Visitors to the site walk in through an ancient Roman gate, to the compound dot the town still lined by venerable stone walls.
This gate is further south of the main entrance, and dates to the 6th Century BC. It is part of the remaining pre-Roman structures built by the Histri, a people noted for their piracy skills. They were evidently skilled in their line of work -they provoked Rome enough to incur their wrath and a major battle took place here in 177 BC.
Seeing that they were losing, the men killed the women and children and threw them over the fortified walls. Any who remained were sold into slavery, effectively erasing the cultural identity of the Histri who remained.
A cistern remains fairly intact, as well as the foundations of 2 churches dating from the mid 6th century.
A prehistoric necropolis (cemetery) was found, with pottery and numerous burial goods which are now housed in the museum in Pula.
Some of the homes from Roman times, their lower portions accessed by recessed stairs, are situated around the town wall perimeter. Some of the stones are scorched by the fires of long ago. It was easy to imagine a family sitting down to a simple meal, talking about their day, catching up on local gossip by the warm hearth. The sun shone so warmly that day. Peace was tangible, like a warm blanket. It was hard to imagine the screams of the dying and the crash of Roman boots.
We were walking on herbs! Each step crushed an aromatic and defenseless mint, or thyme, or oregano plant. Stooping to find the best specimens, we picked to our heart's content to flavour our supper!
The beauty all around us, the stillness of the sleeping memories in the air, the reverent awe at seeing and being in the midst of a history that old, that complex, made for an afternoon I will not soon forget.
The historical significance of this area, and the workings of both the Bronze and Iron Age, and the Roman occupation in this area, make for a fascinating read. You will find some excellent information at the link below, and on many websites if you choose to do some digging on your own.

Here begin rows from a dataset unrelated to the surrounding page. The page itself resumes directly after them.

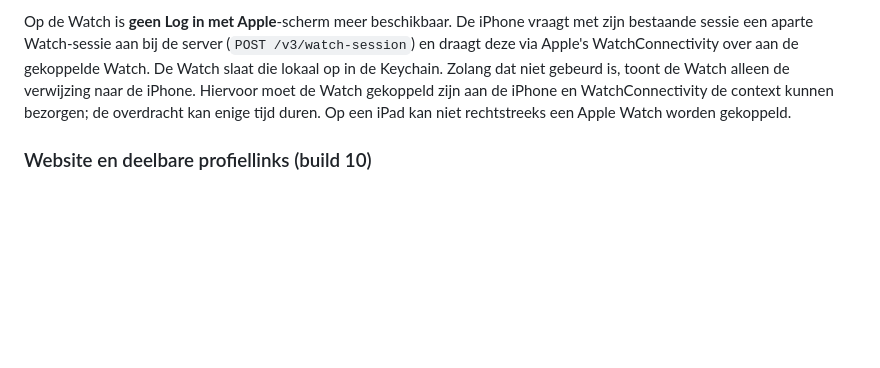
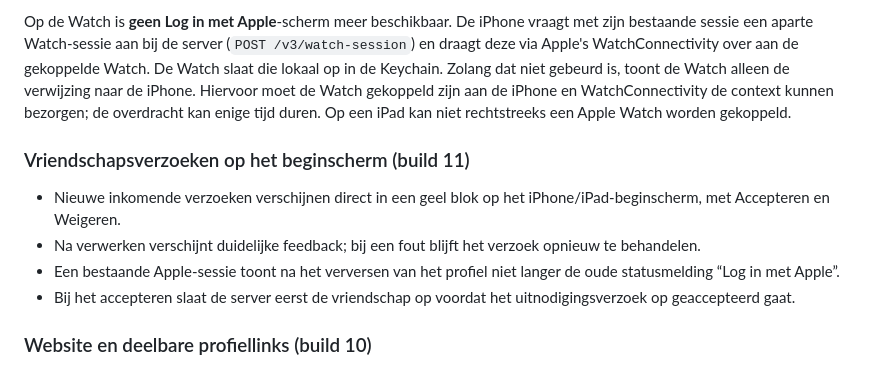
Before and after one commit to LRvdLinden/nl.lrvdlinden.voixy, a Markdown page: README.md, the part around the change. Rendered like a GitHub page; blank space fills up the shorter version.

Commit message:
Document friend request fixes for build 11

```diff
--- a/README.md
+++ b/README.md
@@ -68,6 +68,13 @@ Op iPhone loopt de eerste installatie door zeven stappen: welkom (met veegbare i
 
 Op de Watch is **geen Log in met Apple**-scherm meer beschikbaar. De iPhone vraagt met zijn bestaande sessie een aparte Watch-sessie aan bij de server (`POST /v3/watch-session`) en draagt deze via Apple's WatchConnectivity over aan de gekoppelde Watch. De Watch slaat die lokaal op in de Keychain. Zolang dat niet gebeurd is, toont de Watch alleen de verwijzing naar de iPhone. Hiervoor moet de Watch gekoppeld zijn aan de iPhone en WatchConnectivity de context kunnen bezorgen; de overdracht kan enige tijd duren. Op een iPad kan niet rechtstreeks een Apple Watch worden gekoppeld.
 
+### Vriendschapsverzoeken op het beginscherm (build 11)
+
+- Nieuwe inkomende verzoeken verschijnen direct in een geel blok op het iPhone/iPad-beginscherm, met Accepteren en Weigeren.
+- Na verwerken verschijnt duidelijke feedback; bij een fout blijft het verzoek opnieuw te behandelen.
+- Een bestaande Apple-sessie toont na het verversen van het profiel niet langer de oude statusmelding “Log in met Apple”.
+- Bij het accepteren slaat de server eerst de vriendschap op voordat het uitnodigingsverzoek op geaccepteerd gaat.
+
 ### Website en deelbare profiellinks (build 10)
 
 - De statische marketingwebsite in `website/` is voorbereid voor **https://voxie.online** met de boodschap *Binnenkort in de App Store*. De vormgeving gebruikt Voxie's geel-zwart.
```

My thanks to Istrianet.org for increasing my understanding of Nesactium and its attractions.
You can also find more information here: http://www.megalithic.co.uk